Whether you are a local person or a visitor to Abbey, you will enjoy walking the Abbeyville Golden Mile. You can park your car in the village of Abbey and take the road signposted St Feichin’s Cemetery and Holy Well – the end point of the Golden Mile. Walking a few hundred yards you will come to the ‘start of Golden Mile’ sign and immediately you will begin to enjoy the natural heritage all around you combining mature ash trees and hedges to create a lovely rural vista. As your walk progresses, you will become aware that around every bend in the road you are presented with a new scenic view framed by hedges and hills.

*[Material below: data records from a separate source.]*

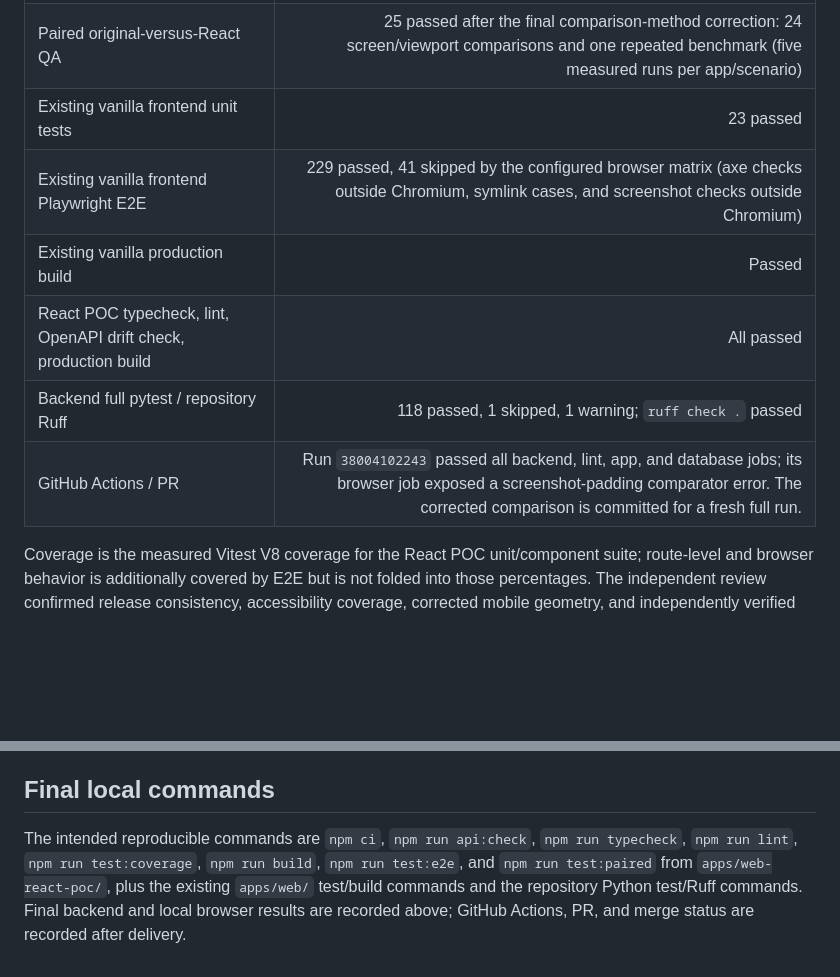
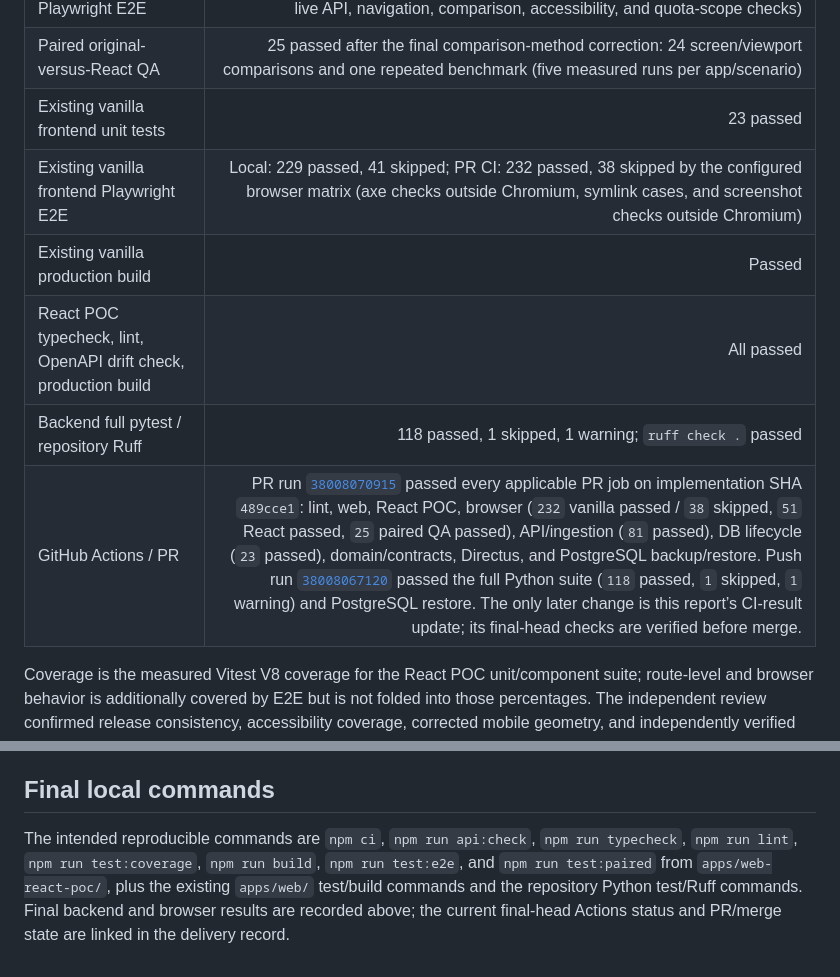
Before and after one commit to artemnoor/andromeda-bmstu-monorepo, a Markdown page: apps/web-react-poc/ARCHITECTURE_POC_REPORT.md, 2 parts joined by grey strips. Rendered like a GitHub page; blank space fills up the shorter version.

Commit message:
docs(web-react-poc): record verified CI results

```diff
--- a/apps/web-react-poc/ARCHITECTURE_POC_REPORT.md
+++ b/apps/web-react-poc/ARCHITECTURE_POC_REPORT.md
@@ -35,11 +35,11 @@ Results below are from the final local source state before delivery. Generated b
 | React POC Playwright E2E | 51 passed across Chromium, Firefox, and WebKit (17 tests per browser, including live API, navigation, comparison, accessibility, and quota-scope checks) |
 | Paired original-versus-React QA | 25 passed after the final comparison-method correction: 24 screen/viewport comparisons and one repeated benchmark (five measured runs per app/scenario) |
 | Existing vanilla frontend unit tests | 23 passed |
-| Existing vanilla frontend Playwright E2E | 229 passed, 41 skipped by the configured browser matrix (axe checks outside Chromium, symlink cases, and screenshot checks outside Chromium) |
+| Existing vanilla frontend Playwright E2E | Local: 229 passed, 41 skipped; PR CI: 232 passed, 38 skipped by the configured browser matrix (axe checks outside Chromium, symlink cases, and screenshot checks outside Chromium) |
 | Existing vanilla production build | Passed |
 | React POC typecheck, lint, OpenAPI drift check, production build | All passed |
 | Backend full pytest / repository Ruff | 118 passed, 1 skipped, 1 warning; `ruff check .` passed |
-| GitHub Actions / PR | Run `38004102243` passed all backend, lint, app, and database jobs; its browser job exposed a screenshot-padding comparator error. The corrected comparison is committed for a fresh full run. |
+| GitHub Actions / PR | PR run [`38008070915`](https://github.com/artemnoor/andromeda-bmstu-monorepo/actions/runs/38008070915) passed every applicable PR job on implementation SHA `489cce1`: lint, web, React POC, browser (`232` vanilla passed / `38` skipped, `51` React passed, `25` paired QA passed), API/ingestion (`81` passed), DB lifecycle (`23` passed), domain/contracts, Directus, and PostgreSQL backup/restore. Push run [`38008067120`](https://github.com/artemnoor/andromeda-bmstu-monorepo/actions/runs/38008067120) passed the full Python suite (`118` passed, `1` skipped, `1` warning) and PostgreSQL restore. The only later change is this report’s CI-result update; its final-head checks are verified before merge. |
 
 Coverage is the measured Vitest V8 coverage for the React POC unit/component suite; route-level and browser behavior is additionally covered by E2E but is not folded into those percentages. The independent review confirmed release consistency, accessibility coverage, corrected mobile geometry, and independently verified chart arithmetic against live API rows and taxonomy. Its follow-up audit found that a target pool's `offering_keys` can represent a broad direction relation across campuses. Program cards now fail closed for direction-and-organization pools when the API provides no verified campus identity or exact program association; both the unit regression and live PostgreSQL-backed browser regression pass. Separate review findings on modal focus containment and shared-header coverage were fixed on the home screen and catalog/comparison header; browser tests verify that both close controls are within their dialog and focus wraps/restores correctly. The final independent re-review found no remaining P0–P2 implementation issues.
 
@@ -123,4 +123,4 @@ Continue React migration only after two concrete conditions: (1) profile and red
 
 ## Final local commands
 
-The intended reproducible commands are `npm ci`, `npm run api:check`, `npm run typecheck`, `npm run lint`, `npm run test:coverage`, `npm run build`, `npm run test:e2e`, and `npm run test:paired` from `apps/web-react-poc/`, plus the existing `apps/web/` test/build commands and the repository Python test/Ruff commands. Final backend and local browser results are recorded above; GitHub Actions, PR, and merge status are recorded after delivery.
+The intended reproducible commands are `npm ci`, `npm run api:check`, `npm run typecheck`, `npm run lint`, `npm run test:coverage`, `npm run build`, `npm run test:e2e`, and `npm run test:paired` from `apps/web-react-poc/`, plus the existing `apps/web/` test/build commands and the repository Python test/Ruff commands. Final backend and browser results are recorded above; the current final-head Actions status and PR/merge state are linked in the delivery record.
```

Flora and Fauna
On your walk you are encouraged to stop and look closely at the clusters of hedges and trees as there is an abundance of wildlife to be discovered. We have recorded over twenty different bird species on a ‘once-off’ walk of Abbeyville Golden Mile. While Ash is the most common mature tree, you will also discover Hawthorn, Blackthorn, Hazel, Beech with Willow and Alder dominating around the river. Other frequent species include Holly, Privet, Guilder Rose and Elder.
Throughout the walk there is an abundance of native flowering plants such as Honeysuckle and Dog Rose with road verges supporting a range of wild flowers and grasses including St John’s Wort, Pignut, Figwort, Tufted and Bush Vetch, Meadow Vetchling and Meadowsweet, Ladies Bedstraw, Silverweed, Bracken, Knapweed, Buttercup and Daisy.
One of your first stops might be at Burke’s Hill where, from the viewing stand on your left, you can enjoy the landscape with views as far as Tipperary and the Silvermines mountains. On a clear day the river Shannon too is quite visible and at night time the lights of Borrisokane can be clearly seen. The charming house across the road is over one hundred years old and a great example of the houses that were built following the Ballygowan evictions.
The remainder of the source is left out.